As of mid-April, we are seeing widespread damage to tender shoots and foliage of Ligustrum japonicum, known by the common name Japanese privet. In most cases, this can be attributed to the two consecutive nights of freezing temperatures that we experienced across the region in early April. The damage occurred not because Japanese privet lacks cold hardiness for our area (although it is a bit borderline); but from the profusion of tender growth that was present at the time of these late freezes. In addition, several of the plantings I viewed appeared to have been pruned earlier this year, which would have stimulated growth and resulted in even more damaged tissue. By comparison, three very large, unpruned Japanese privets had only one damaged shoot between them – at least, that I could find.
Over the past week, similar cold damage has been noted on Dwarf Burford holly, Chinese fringetree, deciduous magnolia, and other plants in the New Bern area. (Damage to centipedegrass lawns from the same event was cited in an April 7 posting on this page.)
The good news is that the Japanese privet will come roaring back, and by the time you read this new growth will likely already be evident. The bad news is that the Japanese privet will come roaring back. This is an invasive species in North Carolina (see Ligustrum japonicum), although in my experience not nearly as overpowering as Chinese privet (L. sinense) or glossy privet (L. lucidum). Consider alternative shrubs in new plantings.
Cold damage

Fire blight? Not quite.
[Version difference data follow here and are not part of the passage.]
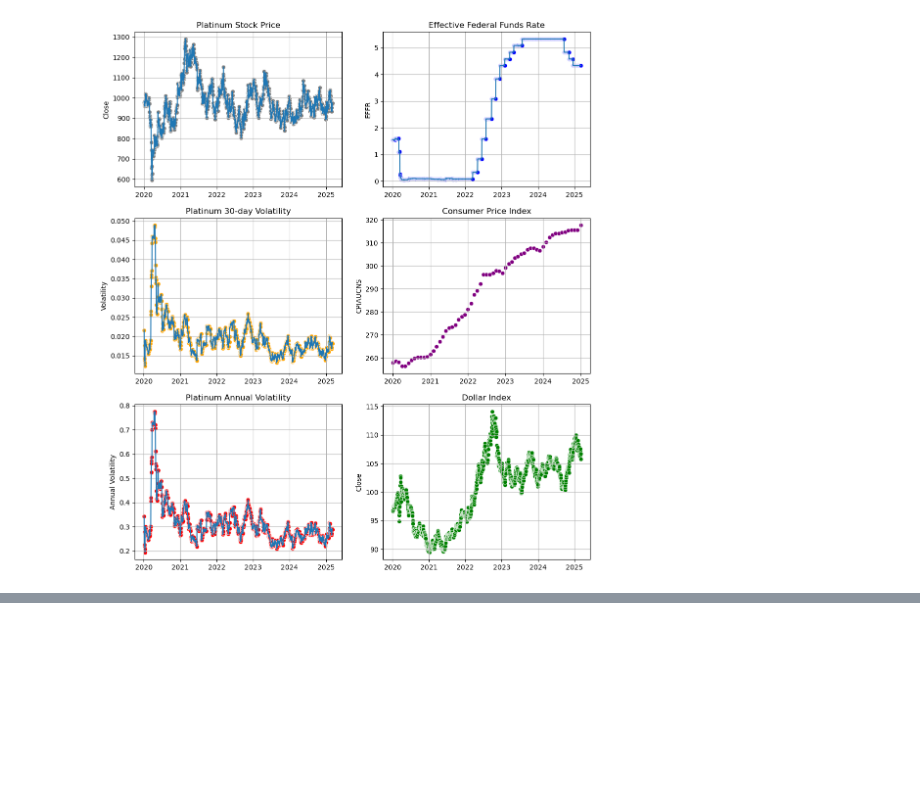
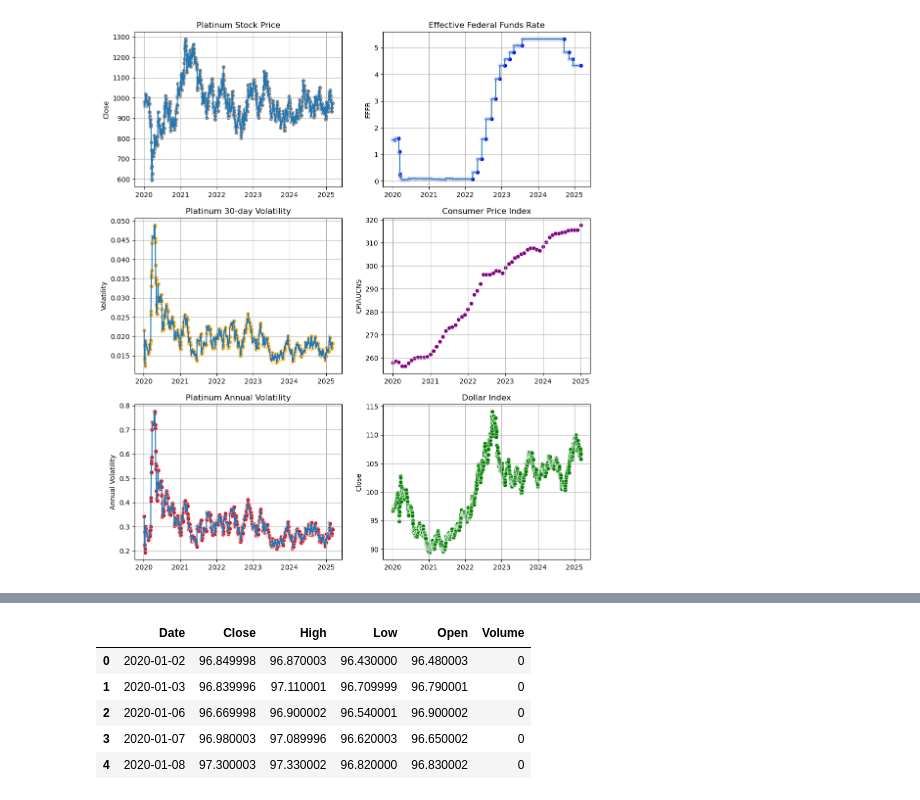
Before and after one commit to GeronimoBWalker/commodity, a Jupyter notebook: Analysis/commodity_analysis.ipynb, the cells around one changed output, grey strips where cells are left out. Drawn from its saved outputs; the diff is of its cells as text; code cells hidden in the pictures; blank space fills up the shorter version.

```diff
--- a/Analysis/commodity_analysis.ipynb
+++ b/Analysis/commodity_analysis.ipynb
@@ -90,0 +142,9 @@ for row in range(3):
+# %%
+dxy.head()
+# %% [output]
+|  | Date | Close | High | Low | Open | Volume |
+| 0 | 2020-01-02 | 96.849998 | 96.870003 | 96.430000 | 96.480003 | 0 |
+| 1 | 2020-01-03 | 96.839996 | 97.110001 | 96.709999 | 96.790001 | 0 |
+| 2 | 2020-01-06 | 96.669998 | 96.900002 | 96.540001 | 96.900002 | 0 |
+| 3 | 2020-01-07 | 96.980003 | 97.089996 | 96.620003 | 96.650002 | 0 |
+| 4 | 2020-01-08 | 97.300003 | 97.330002 | 96.820000 | 96.830002 | 0 |
```
Also changed, not shown: parts of 10 cells of this notebook.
Fire blight only affects plants in the rose family (Rosaceae). Ligustrum is
in the Oleaceae. This is cold damage, resulting from two nights at or below freezing in early April.

Cold damage on Japanese privet

Same story on another group of Japanese privet several hundred yards away.

Stem damage

Note the prominent lenticels along the stem; a good ID characteristic for L. japonicum.